WHAT YOU NEED TO DO: The required answer is each line in the entries below where "padding" occurs.

LISTED RECORDS:
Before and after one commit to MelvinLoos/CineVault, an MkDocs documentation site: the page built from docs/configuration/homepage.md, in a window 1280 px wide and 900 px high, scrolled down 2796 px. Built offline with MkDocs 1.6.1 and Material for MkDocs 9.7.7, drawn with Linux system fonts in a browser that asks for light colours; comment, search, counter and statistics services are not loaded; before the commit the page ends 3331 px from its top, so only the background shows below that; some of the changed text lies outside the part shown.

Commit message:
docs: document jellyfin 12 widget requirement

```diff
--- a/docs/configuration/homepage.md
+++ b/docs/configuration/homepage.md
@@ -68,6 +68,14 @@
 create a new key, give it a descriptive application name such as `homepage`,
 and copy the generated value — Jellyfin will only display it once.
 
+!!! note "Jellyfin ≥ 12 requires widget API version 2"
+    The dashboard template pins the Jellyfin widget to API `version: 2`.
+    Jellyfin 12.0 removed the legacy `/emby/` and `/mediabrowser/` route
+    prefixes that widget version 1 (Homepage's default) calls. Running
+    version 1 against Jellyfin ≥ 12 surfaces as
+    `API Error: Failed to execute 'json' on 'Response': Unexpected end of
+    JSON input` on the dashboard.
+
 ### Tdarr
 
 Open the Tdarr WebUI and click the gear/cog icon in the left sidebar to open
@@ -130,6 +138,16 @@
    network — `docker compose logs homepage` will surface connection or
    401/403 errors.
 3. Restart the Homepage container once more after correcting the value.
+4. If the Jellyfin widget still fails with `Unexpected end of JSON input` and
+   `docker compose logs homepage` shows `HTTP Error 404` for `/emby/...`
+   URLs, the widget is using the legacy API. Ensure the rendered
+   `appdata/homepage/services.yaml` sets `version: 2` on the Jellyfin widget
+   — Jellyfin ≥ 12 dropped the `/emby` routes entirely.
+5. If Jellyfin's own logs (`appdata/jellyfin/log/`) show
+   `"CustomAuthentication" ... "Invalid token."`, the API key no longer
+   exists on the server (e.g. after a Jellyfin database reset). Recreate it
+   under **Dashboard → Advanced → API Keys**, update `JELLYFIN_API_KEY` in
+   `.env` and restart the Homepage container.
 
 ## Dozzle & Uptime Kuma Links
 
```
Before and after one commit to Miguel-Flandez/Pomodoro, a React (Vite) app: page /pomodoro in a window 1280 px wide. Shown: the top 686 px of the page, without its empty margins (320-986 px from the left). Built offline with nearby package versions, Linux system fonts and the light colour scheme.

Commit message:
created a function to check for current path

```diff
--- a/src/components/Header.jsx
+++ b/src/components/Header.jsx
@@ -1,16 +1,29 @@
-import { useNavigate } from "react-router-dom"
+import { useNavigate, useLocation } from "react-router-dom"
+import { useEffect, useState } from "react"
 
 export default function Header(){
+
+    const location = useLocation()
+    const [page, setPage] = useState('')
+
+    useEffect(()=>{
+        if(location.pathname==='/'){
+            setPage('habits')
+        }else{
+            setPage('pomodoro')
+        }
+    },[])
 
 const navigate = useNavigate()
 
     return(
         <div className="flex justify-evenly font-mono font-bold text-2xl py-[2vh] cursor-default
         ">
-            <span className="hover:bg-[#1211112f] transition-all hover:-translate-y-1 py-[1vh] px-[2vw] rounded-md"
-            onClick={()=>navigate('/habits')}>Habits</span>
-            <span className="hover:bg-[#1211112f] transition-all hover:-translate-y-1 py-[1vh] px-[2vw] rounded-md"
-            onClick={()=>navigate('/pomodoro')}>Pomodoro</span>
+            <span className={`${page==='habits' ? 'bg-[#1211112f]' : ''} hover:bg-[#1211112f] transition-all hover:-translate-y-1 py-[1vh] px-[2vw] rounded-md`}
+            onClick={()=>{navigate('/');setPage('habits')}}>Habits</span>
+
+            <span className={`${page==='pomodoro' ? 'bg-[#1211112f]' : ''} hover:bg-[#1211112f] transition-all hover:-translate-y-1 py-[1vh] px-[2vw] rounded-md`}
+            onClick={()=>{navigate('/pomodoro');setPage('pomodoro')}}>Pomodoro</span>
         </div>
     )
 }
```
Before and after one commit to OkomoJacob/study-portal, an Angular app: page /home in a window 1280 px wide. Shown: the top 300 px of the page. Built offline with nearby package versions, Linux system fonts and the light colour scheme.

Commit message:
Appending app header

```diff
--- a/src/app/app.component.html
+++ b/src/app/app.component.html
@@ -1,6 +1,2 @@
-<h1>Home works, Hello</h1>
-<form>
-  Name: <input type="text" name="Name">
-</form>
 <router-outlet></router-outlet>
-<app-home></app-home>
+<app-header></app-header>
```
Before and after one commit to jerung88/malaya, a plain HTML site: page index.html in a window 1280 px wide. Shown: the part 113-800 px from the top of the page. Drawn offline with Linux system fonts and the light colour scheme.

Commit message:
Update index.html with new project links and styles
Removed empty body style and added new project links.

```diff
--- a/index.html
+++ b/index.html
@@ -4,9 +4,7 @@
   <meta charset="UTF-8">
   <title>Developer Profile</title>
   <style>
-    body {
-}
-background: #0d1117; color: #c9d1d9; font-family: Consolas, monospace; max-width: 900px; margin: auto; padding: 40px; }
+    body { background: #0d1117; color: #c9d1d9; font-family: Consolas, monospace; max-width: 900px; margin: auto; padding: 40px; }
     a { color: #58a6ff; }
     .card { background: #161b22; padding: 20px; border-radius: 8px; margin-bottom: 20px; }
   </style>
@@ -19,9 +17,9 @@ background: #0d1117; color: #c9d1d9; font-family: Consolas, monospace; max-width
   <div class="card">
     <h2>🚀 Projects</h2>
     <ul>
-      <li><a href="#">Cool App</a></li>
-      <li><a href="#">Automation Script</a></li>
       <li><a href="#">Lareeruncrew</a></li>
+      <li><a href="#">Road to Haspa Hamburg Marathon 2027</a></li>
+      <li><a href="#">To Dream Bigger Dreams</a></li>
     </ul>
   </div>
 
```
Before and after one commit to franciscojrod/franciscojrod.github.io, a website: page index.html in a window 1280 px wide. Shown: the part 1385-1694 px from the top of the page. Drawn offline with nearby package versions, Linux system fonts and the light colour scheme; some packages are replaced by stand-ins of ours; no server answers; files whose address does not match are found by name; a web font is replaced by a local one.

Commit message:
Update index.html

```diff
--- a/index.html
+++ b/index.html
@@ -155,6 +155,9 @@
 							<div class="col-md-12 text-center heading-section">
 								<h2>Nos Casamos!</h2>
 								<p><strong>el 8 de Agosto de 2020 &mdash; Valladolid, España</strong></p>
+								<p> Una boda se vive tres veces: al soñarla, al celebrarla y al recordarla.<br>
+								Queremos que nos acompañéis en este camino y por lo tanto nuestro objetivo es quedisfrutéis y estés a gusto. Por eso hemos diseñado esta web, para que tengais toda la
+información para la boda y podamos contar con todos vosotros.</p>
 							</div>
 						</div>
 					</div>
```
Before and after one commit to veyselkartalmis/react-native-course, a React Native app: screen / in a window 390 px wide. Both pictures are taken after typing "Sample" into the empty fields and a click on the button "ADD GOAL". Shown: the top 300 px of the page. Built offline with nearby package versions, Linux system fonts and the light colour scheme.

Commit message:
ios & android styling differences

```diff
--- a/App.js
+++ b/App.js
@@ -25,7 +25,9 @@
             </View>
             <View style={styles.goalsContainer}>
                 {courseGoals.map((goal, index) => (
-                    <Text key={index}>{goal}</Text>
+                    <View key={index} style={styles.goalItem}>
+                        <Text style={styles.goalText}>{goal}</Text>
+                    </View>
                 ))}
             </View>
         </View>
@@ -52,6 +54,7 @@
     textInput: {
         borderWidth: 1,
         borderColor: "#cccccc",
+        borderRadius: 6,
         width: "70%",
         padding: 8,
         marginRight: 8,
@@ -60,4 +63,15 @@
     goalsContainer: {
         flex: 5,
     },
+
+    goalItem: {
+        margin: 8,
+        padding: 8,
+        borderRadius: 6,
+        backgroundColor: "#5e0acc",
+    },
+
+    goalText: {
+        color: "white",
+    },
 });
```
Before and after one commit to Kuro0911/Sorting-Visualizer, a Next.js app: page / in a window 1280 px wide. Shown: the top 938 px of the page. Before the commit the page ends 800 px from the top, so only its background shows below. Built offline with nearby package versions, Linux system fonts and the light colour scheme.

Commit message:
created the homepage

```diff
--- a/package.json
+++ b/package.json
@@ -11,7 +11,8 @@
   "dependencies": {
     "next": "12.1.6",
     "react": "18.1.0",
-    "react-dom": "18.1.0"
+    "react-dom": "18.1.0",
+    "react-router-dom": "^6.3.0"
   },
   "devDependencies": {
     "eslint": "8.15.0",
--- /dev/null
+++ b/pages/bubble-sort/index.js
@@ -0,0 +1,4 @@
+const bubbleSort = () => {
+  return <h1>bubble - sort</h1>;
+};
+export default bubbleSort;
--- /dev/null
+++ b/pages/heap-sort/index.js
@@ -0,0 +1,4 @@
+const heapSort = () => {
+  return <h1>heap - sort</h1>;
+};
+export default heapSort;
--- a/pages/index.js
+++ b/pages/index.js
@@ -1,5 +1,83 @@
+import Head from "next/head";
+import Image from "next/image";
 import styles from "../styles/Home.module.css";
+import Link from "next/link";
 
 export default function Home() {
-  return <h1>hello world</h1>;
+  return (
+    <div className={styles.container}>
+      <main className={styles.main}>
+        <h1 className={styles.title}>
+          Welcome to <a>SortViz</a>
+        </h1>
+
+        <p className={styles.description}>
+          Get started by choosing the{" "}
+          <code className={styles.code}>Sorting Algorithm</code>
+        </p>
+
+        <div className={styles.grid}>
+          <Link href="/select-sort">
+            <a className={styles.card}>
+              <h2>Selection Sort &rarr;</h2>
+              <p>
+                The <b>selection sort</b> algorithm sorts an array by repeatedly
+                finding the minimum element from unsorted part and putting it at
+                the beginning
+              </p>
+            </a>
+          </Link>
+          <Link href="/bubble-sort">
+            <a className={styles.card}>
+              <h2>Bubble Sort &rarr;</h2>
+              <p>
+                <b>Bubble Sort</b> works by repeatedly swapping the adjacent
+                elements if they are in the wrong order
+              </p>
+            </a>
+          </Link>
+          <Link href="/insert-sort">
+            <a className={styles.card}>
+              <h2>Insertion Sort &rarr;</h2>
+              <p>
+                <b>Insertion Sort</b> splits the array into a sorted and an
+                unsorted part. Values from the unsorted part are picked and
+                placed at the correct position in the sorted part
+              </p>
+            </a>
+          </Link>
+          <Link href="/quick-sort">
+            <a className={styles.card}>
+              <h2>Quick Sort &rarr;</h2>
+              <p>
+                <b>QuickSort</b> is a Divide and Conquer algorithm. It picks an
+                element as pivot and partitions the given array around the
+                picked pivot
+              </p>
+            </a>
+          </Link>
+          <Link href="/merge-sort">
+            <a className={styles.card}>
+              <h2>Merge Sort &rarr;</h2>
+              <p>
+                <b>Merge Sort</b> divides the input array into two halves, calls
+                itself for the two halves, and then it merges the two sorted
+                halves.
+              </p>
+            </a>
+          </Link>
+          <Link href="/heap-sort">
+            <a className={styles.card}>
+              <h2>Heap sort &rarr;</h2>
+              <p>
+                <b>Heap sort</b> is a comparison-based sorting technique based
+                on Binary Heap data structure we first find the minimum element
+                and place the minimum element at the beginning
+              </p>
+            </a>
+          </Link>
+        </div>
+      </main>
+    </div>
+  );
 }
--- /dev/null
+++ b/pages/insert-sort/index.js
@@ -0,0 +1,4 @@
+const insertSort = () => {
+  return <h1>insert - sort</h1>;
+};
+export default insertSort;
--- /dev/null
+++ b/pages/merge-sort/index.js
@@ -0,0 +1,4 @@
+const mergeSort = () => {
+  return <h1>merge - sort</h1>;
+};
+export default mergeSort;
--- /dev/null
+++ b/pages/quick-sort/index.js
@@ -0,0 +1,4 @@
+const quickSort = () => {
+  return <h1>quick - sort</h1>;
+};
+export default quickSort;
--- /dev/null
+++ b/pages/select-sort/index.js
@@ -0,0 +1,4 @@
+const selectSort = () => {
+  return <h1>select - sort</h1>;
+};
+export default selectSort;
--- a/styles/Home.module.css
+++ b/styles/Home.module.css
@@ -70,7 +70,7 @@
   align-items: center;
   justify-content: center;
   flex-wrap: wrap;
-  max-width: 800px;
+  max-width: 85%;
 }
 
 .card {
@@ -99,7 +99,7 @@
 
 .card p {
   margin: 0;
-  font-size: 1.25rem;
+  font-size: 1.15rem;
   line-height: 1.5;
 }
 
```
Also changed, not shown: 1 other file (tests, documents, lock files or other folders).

EXPECTED ANSWER:
-background: #0d1117; color: #c9d1d9; font-family: Consolas, monospace; max-width: 900px; margin: auto; padding: 40px; }
+    body { background: #0d1117; color: #c9d1d9; font-family: Consolas, monospace; max-width: 900px; margin: auto; padding: 40px; }
     .card { background: #161b22; padding: 20px; border-radius: 8px; margin-bottom: 20px; }
         padding: 8,
+        padding: 8,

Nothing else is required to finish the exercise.